As for the confidence crisis, if I’m completely honest, I’m just not especially happy in my skin right now. For all the excitement of a potential new wardrobe I feel heavy and shapeless, frumpy and plain unattractive. But two compliments I received yesterday inspired me to question why this should be.

I took the boys into Solihull for a shopping trip, to browse a few charity shops and nip into Marks to spend some vouchers I had been given on a new pair of work boots. A shop assistant in Marks held the lift for me and cooed over the boys. She asked how old they were, looked me up and down and said “Crikey – you look good on it!” I was so taken aback, all I could do was call “Thank you!” through the closing doors.

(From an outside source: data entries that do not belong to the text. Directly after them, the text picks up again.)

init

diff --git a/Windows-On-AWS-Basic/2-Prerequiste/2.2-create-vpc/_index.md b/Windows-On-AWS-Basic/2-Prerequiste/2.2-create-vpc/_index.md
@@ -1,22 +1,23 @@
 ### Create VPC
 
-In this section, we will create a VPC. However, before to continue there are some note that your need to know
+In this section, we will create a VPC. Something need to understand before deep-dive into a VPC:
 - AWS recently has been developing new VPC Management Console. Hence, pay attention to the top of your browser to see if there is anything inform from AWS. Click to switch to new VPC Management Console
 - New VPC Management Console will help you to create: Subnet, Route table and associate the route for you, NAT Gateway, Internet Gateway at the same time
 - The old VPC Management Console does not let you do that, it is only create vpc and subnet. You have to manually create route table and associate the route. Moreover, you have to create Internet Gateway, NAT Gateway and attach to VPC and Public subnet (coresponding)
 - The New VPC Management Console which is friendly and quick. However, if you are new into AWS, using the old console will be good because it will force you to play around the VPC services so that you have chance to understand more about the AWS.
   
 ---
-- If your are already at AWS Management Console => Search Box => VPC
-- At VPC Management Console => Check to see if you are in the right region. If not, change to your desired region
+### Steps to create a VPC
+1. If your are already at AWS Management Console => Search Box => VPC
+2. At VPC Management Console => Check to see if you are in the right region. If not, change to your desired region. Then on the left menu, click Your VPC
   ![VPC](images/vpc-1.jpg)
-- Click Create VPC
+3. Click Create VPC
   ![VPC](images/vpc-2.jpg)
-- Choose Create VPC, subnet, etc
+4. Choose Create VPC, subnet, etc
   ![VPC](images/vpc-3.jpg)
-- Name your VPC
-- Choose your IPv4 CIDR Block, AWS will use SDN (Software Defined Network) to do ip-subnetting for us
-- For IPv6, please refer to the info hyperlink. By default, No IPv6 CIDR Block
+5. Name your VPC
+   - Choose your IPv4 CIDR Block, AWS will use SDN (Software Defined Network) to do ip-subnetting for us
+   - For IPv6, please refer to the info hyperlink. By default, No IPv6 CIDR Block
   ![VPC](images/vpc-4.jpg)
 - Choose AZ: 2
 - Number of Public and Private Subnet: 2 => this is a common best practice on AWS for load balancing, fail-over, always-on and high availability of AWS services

In one of the charity shops I picked up a knitted green jacket from Laura Ashley and a tweed pencil skirt with tags on from TU. As I paid, one of the volunteers asked, again how old the boys were. I told her, and she gestured at me and said:
“And look at you – everything back in place again already!”.
Again I was surprised, but I chuckled and replied “Not at all – I’m shopping for a whole new work wardrobe because none of my old clothes fit any more!” And she replied…

“Ahhh. It’s all relative, isn’t it!”

And I realised for the first time the very great extent to which this throwaway comment I’ve so often made in the past is true. Weight gain and loss is nothing to do with numbers, dress sizes, weights, measurements. It’s to do with what you are used to, what makes you feel good about you.

Now I’ve just got to get back to what feels good on me once again!

Copying Kate: AW looks inpired by a Duchess!

Ok, you may be sensing a bit of Kate-no-longer-Middleton love going on on this here blog. But I’m not ashamed to admit that I dig the girl’s style – she does the coat-dress-combo to perfection, and get a load of the hat action!

You know I’m going to be channeling this look come winter – it’s a more polished take on Kirstie Allsopp’s look from last year. (ASOS have a basic fake fur version available for £20 in black or brown.)

I’m also an enormous fan of all things velvet, and all things “beret”. Which puts this coat and beret pairing high up my must-find list.

Which leaves me with a vintage shopping list that looks something like:

  • Fur hat
  • moulded beret
  • velvet – well, anything really!
  • waisted evening coats/coat dresses (perfect for my baby brother’s wedding in Glasgow come October!)

Wishlist: Liberty “frilly pinny” sewing classes

Ok, so I know it’s just a frilly pinny, and for £75 I could probably attend a workshop teaching me something far more exciting, or useful, even… But the £75, well, it includes Liberty fabric. And there’s just something very exciting about the idea of going to sewing classes actually inside the Liberty store!

As a compromise, however, I have added The Liberty Book of Home Sewing to my amazon wishlist. It’s not out until October, which gives me some time to work through my current stash before I start craving more Liberty prints…